# huberize: Huberization - Bringing Outliers In In robustbase: Basic Robust Statistics

 huberize R Documentation

## Huberization – Bringing Outliers In

### Description

Huberization (named after Peter Huber's M-estimation algorithm for location originally) replaces outlying values in a sample x by their respective boundary: when x_j < c_1 it is replaced by c_1 and when x_j > c_2 it is replaced by c_2. Consequently, values inside the interval [c_1, c_2] remain unchanged.

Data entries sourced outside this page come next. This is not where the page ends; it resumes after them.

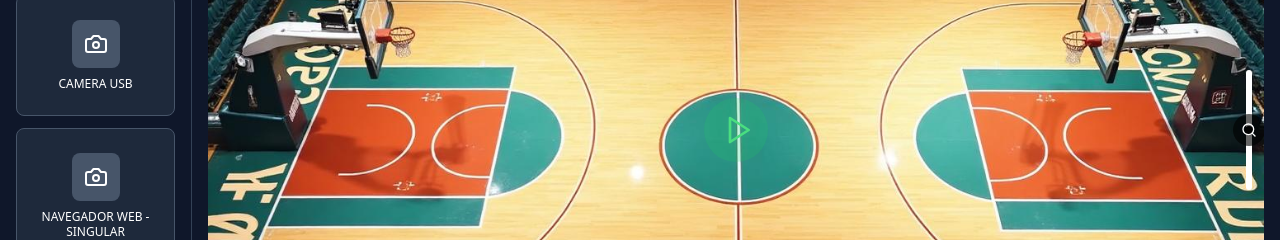
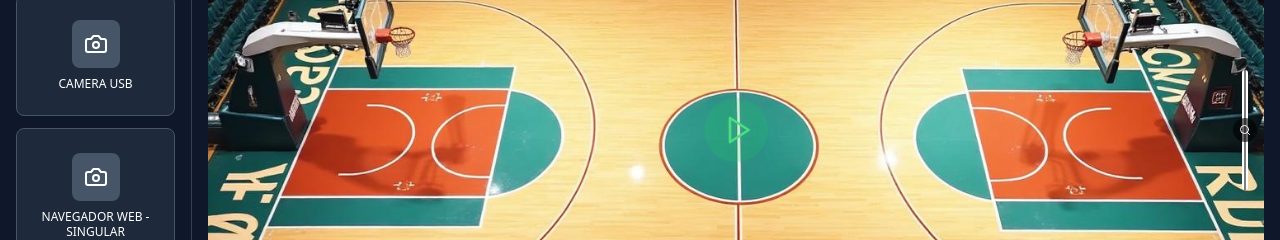
Before and after one commit to Kevin-5831/stream-spark-arena-cast-73, a React (Vite) app: page / in a window 1280 px wide. Shown: the part 319-559 px from the top of the page. Built offline with nearby package versions, Linux system fonts and the light colour scheme.

Commit message:
Fix: Implement final zoom slider design
Refactor zoom slider to match the specified design, including a white bar with a black center line and a draggable search icon. Implement real-time zoom control based on the icon's position, ensuring smooth dragging and background image scaling.

```diff
--- a/src/components/VideoPreview.tsx
+++ b/src/components/VideoPreview.tsx
@@ -68,30 +68,34 @@ const VideoPreview = ({ isStreaming, activeSource }: VideoPreviewProps) => {
         )}
 
         {/* Draggable Zoom Slider - Right Edge */}
-        <div className="absolute right-3 top-1/2 transform -translate-y-1/2 z-20">
+        <div className="absolute right-4 top-1/2 transform -translate-y-1/2 z-20">
           <div
             ref={sliderRef}
-            className="w-1.5 h-30 bg-white rounded-full relative"
-            style={{ height: '120px', width: '6px' }}
+            className="bg-white rounded-sm relative"
+            style={{ height: '120px', width: '6px', borderRadius: '3px' }}
           >
-            {/* Center Dot */}
+            {/* Black Center Line */}
             <div
-              className="absolute w-2 h-2 bg-black rounded-full left-1/2 top-1/2 transform -translate-x-1/2 -translate-y-1/2"
-              style={{ width: '8px', height: '8px' }}
+              className="absolute bg-black left-1/2 transform -translate-x-1/2"
+              style={{
+                width: '1px',
+                height: '120px',
+                top: '0'
+              }}
             />
 
             {/* Draggable Search Icon */}
             <div
               {...bind()}
-              className="absolute w-8 h-8 bg-black/60 rounded-full flex items-center justify-center cursor-grab active:cursor-grabbing left-1/2 transform -translate-x-1/2 touch-none"
+              className="absolute bg-black/60 rounded-full flex items-center justify-center cursor-grab active:cursor-grabbing left-1/2 transform -translate-x-1/2 touch-none"
               style={{
                 top: `${sliderPosition * 100}%`,
                 transform: 'translateX(-50%) translateY(-50%)',
-                width: '32px',
-                height: '32px'
+                width: '24px',
+                height: '24px'
               }}
             >
-              <Search className="w-4 h-4 text-white" />
+              <Search className="w-3 h-3 text-white" />
             </div>
           </div>
         </div>
```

Here, c_j = M \pm c\cdot s where s := s(x) is the robust scale estimate Qn(x) if that is positive, and by default, M is the robust huber estimate of location \mu (with tuning constant k).

In the degenerate case where Qn(x) == 0, trimmed means of abs(x - M) are tried as scale estimate s, with decreasing trimming proportions specified by the decreasing trim vector.

### Usage

huberize(x, M = huberM(x, k = k)\$mu, c = k,
trim = (5:1)/16,
k = 1.5,
warn0 = getOption("verbose"), saveTrim = TRUE)


### Arguments

 x numeric vector which is to be huberized. M a number; defaulting to huberM(x, k), the robust Huber M-estimator of location. c a positive number, the tuning constant for huberization of the sample x. trim a decreasing vector of trimming proportions in [0, 0.5], only used to trim the absolute deviations from M in case Qn(x) is zero. k used if M is not specified as huberization center M, and so, by default is taken as Huber's M-estimate huberM(x, k). warn0 logical indicating if a warning should be signalled in case Qn(x) is zero and the trimmed means for all trimming proportions trim are zero as well. saveTrim a logical indicating if the last tried trim[j] value should be stored if Qn(x) was zero.

### Details

• In regular cases, s = Qn(x) is positive and used to huberize values of x outside [M - c*s, M + c*s].

• In degenerate cases where Qn(x) == 0, we search for an s > 0 by trying the trimmed mean s := mean(abs(x-M), trim = trim[j]) with less and less trimming (as the trimming proportions trim[] must decrease). If even the last, trim[length(trim)], leads to s = 0, a warning is printed when warn0 is true.

### Value

a numeric vector as x; in case Qn(x) was zero and saveTrim is true, also containing the (last) trim proportion used (to compute the scale s) as attribute "trim" (see attr(), attributes).

### Note

For the use in mc() and similar cases where mainly numerical stabilization is necessary, a large c = 1e12 will lead to no huberization, i.e., all y == x for y <- huberize(x, c) for typical non-degenerate samples.

### Author(s)

Martin Maechler

huberM and mc which is now stabilized by default via something like huberize(*, c=1e11).

### Examples

## For non-degenerate data and large c, nothing is huberized,
## as there are *no* really extreme outliers :
set.seed(101)
x <- rnorm(1000)
stopifnot(all.equal(x, huberize(x, c=100)))
## OTOH, the "extremes" are shrunken towards the boundaries for smaller c:
xh <- huberize(x, c = 2)
table(x != xh)
## 45 out of a 1000:
table(xh[x != xh])# 26 on the left boundary -2.098 and 19 on the right = 2.081
## vizualization:
stripchart(x); text(0,1, "x {original}", pos=3); yh <- 0.9
stripchart(xh, at = yh, add=TRUE, col=2)
text(0, yh, "huberize(x, c=2)",   col=2, pos=1)
arrows( x[x!=xh], 1,